My Husband breathed a little life back into me when he sent my hockey stick to Kabul. You may know the Canadian’s are one of our coalition partners and wherever there are Canadian’s there is hockey! Mix that with a few American states beginning with “M” (and “v”) you have the making of competitive street hockey teams. How nice to shed the realities of what surrounds me to an hour of something I feel enthusiastic about playing…you hockey players know what I’m talking! We play our games
Happy gal…thank you Godfrey!
on track. I hear down at the post in Kandahar (Southern Afghanistan) they built an outdoor hockey rink. We’ve been unable to play for three weeks due to the pluckiness of the insurgents. They like to poison our Afghan guards. Today is hockey day!
I try hard to find things to amuse me here at NKC and in such confined quarters it’s made difficult at best. The lure of the track keeps my sense of well being and is as close as I can bring myself to relating to the spacious Green Mountain State I so long for…as you can tell from the photo I really have to use my imagination! If you look close you can see people walking the track. And over the green fencing is the back drop of Kabul City.
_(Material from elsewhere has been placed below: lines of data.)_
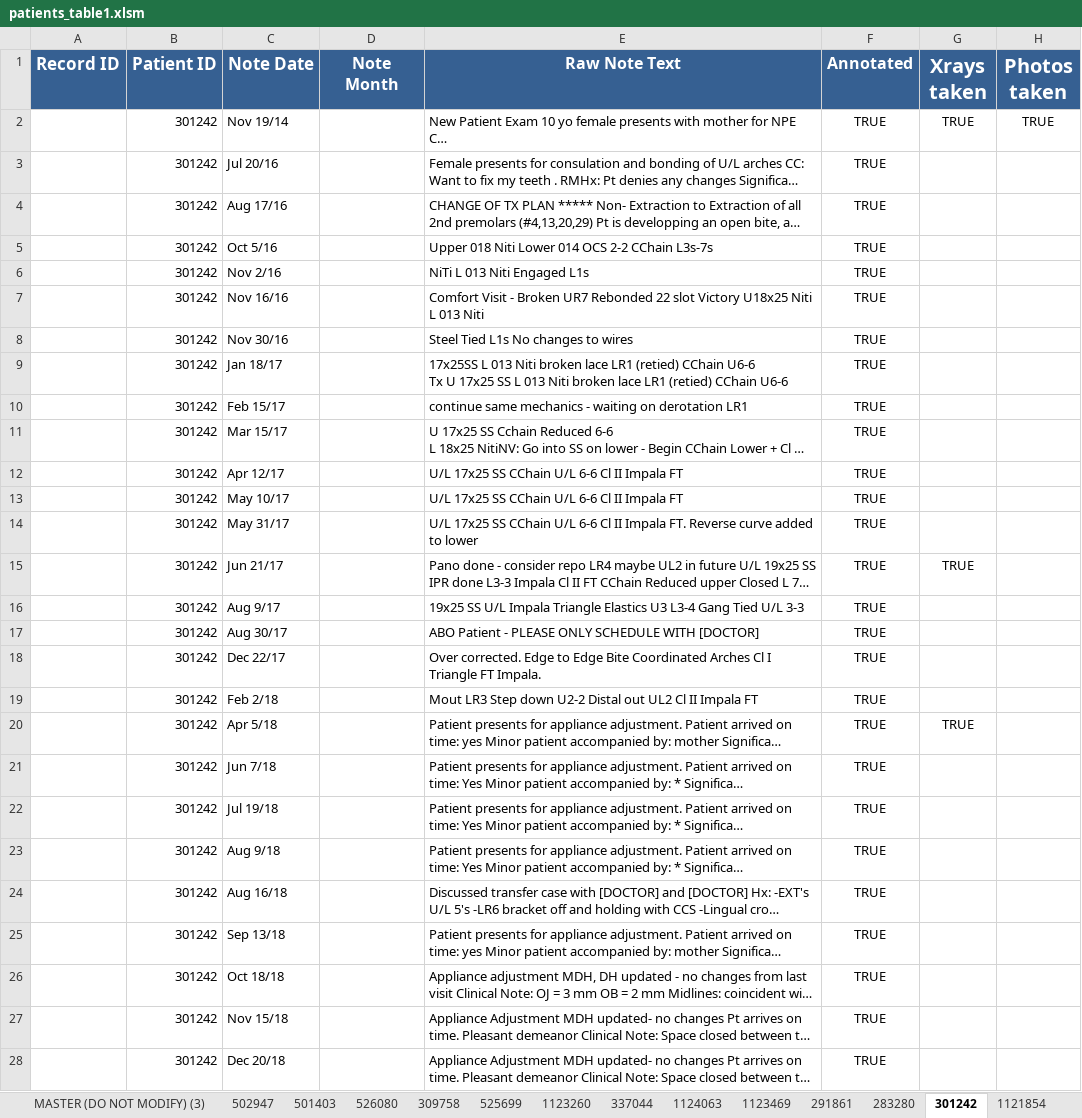
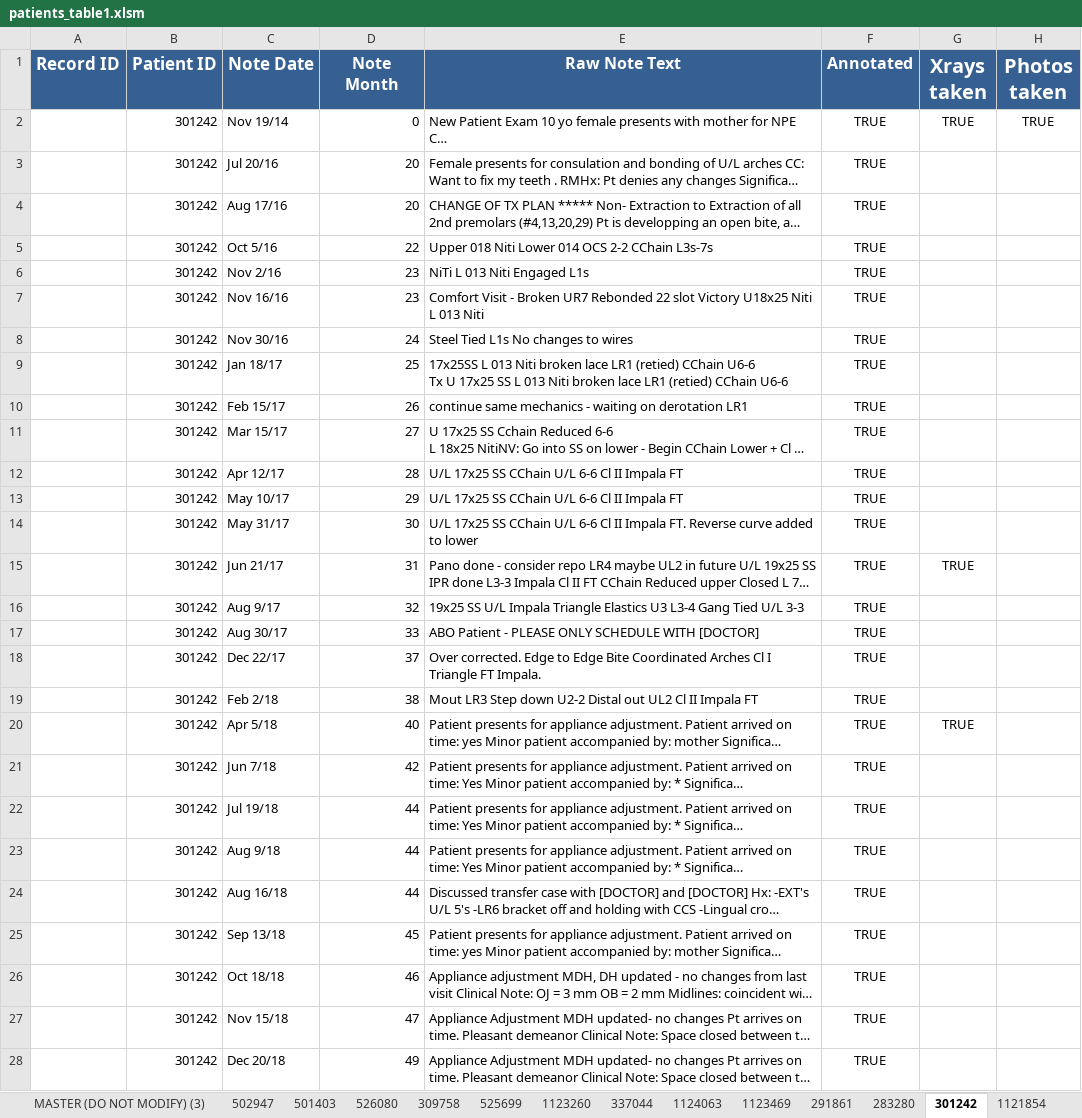
Before and after one commit to Paul-dumont/Medical-LLM-FineTuning, an Excel workbook: data/1_manual_table/patients_table1.xlsm, sheet 301242, drawn as a sheet; only a part is shown; long unchanged cells end in …; values as stored, in another font and other column widths than the file's, no borders; the diff covers the shown part only; the diff names each change by its address in the sheet, - before the commit and + after, or states it on an @@ line.

```diff
--- a/data/1_manual_table/patients_table1.xlsm (sheet 301242)
+++ b/data/1_manual_table/patients_table1.xlsm (sheet 301242)
-D2 (Note Month): (empty)
+D2 (Note Month): 0
-D3:D4 (Note Month): (empty)
+D3:D4 (Note Month): 20
-D5 (Note Month): (empty)
+D5 (Note Month): 22
-D6:D7 (Note Month): (empty)
+D6:D7 (Note Month): 23
-D8 (Note Month): (empty)
+D8 (Note Month): 24
-D9 (Note Month): (empty)
+D9 (Note Month): 25
-D10 (Note Month): (empty)
+D10 (Note Month): 26
-D11 (Note Month): (empty)
+D11 (Note Month): 27
-D12 (Note Month): (empty)
+D12 (Note Month): 28
-D13 (Note Month): (empty)
+D13 (Note Month): 29
-D14 (Note Month): (empty)
+D14 (Note Month): 30
-D15 (Note Month): (empty)
+D15 (Note Month): 31
-D16 (Note Month): (empty)
+D16 (Note Month): 32
-D17 (Note Month): (empty)
+D17 (Note Month): 33
-D18 (Note Month): (empty)
+D18 (Note Month): 37
-D19 (Note Month): (empty)
+D19 (Note Month): 38
-D20 (Note Month): (empty)
+D20 (Note Month): 40
-D21 (Note Month): (empty)
+D21 (Note Month): 42
-D22:D24 (Note Month): (empty)
+D22:D24 (Note Month): 44
-D25 (Note Month): (empty)
+D25 (Note Month): 45
-D26 (Note Month): (empty)
+D26 (Note Month): 46
-D27 (Note Month): (empty)
+D27 (Note Month): 47
-D28 (Note Month): (empty)
+D28 (Note Month): 49
```
Also changed, not shown: 8 edited cells elsewhere in this sheet, sheet 1121854, sheet 291861, sheet 1120021, sheet 283280, sheet 501403, formulas that keep their value, data/1_manual_table/patients_table2.xlsm, 30 other files.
As you have read the Commander in Chief has asked the Army to move a large part of forces out of Afghanistan. We’re like ants in and around an ant hill. We wake each day only to work hard with very long hours moving our soldier’s home to their families, while simultaneously closing bases. I work doing Force Management for ARCENT (Army Central/Third Army; “Patton’s Own”), as an action officer to resource and equip forces in Afghanistan. I interface with other commands in the CJOA-A (Combined/Joint Operation Area-Afghanistan) to include ISAF (International Security Assistance Forces) and USAFOR-A. To include commands outside the CJOA-A, for example; FORSCOM, HQDA and ARCENT MCP/OCP. Lots of VTC’s. Brooks owns us and came to pay a visit. This is a high velocity retrograde with terrain similar to being on the moon when it comes to logistics.
My first day off since being here and I can pretend I’m home. Really, it doesn’t get any better than this…relaxation siping on my Green Mountain coffee and reading the Brattleboro Reformer. Cheryl, thank you for the coffee and Cor the paper. A salute to my coffee buddy back home, Debbie Rancourt. If anyone goes to Bruegger’s please say hello to Dan and his staff for me. Happy Easter everyone!
Bonfires in Kabul is not the same as I remember back whilst a youngster attending YMCA summer camps. The air quality is poor in the city Kabul, and bonfires here are not about sitting around singing campfire songs. Things are difficult for the population, its real survival here and the people need to keep warm. Their houses have no actual windows and are cold and drafty. Being at this elevation, unfortunately, there are no trees to harvest for cordwood. They burn anything and I mean anything, specifically speaking, tires, cardboard, plastic, and human waste. There are no dumps or incinerators to make trash disappear. They burn wherever is convenient. But before burning they separate whatever can be use to keep warm. Where’s Smoky Bear when you need him! Probably similar to what some of you have experienced in China. Some days we can’t breathe outside and smells pretty bad. This explains why my walls in my Micro Mini Kabul Condo are black, and I’ve washed twice since being here. We have half day off for Easter and I plan to put it to good use. I will tape a special filter over my air vent in my room (thanks Scott and Donna for sending this). I’m told when the weather turns warmer things will get better.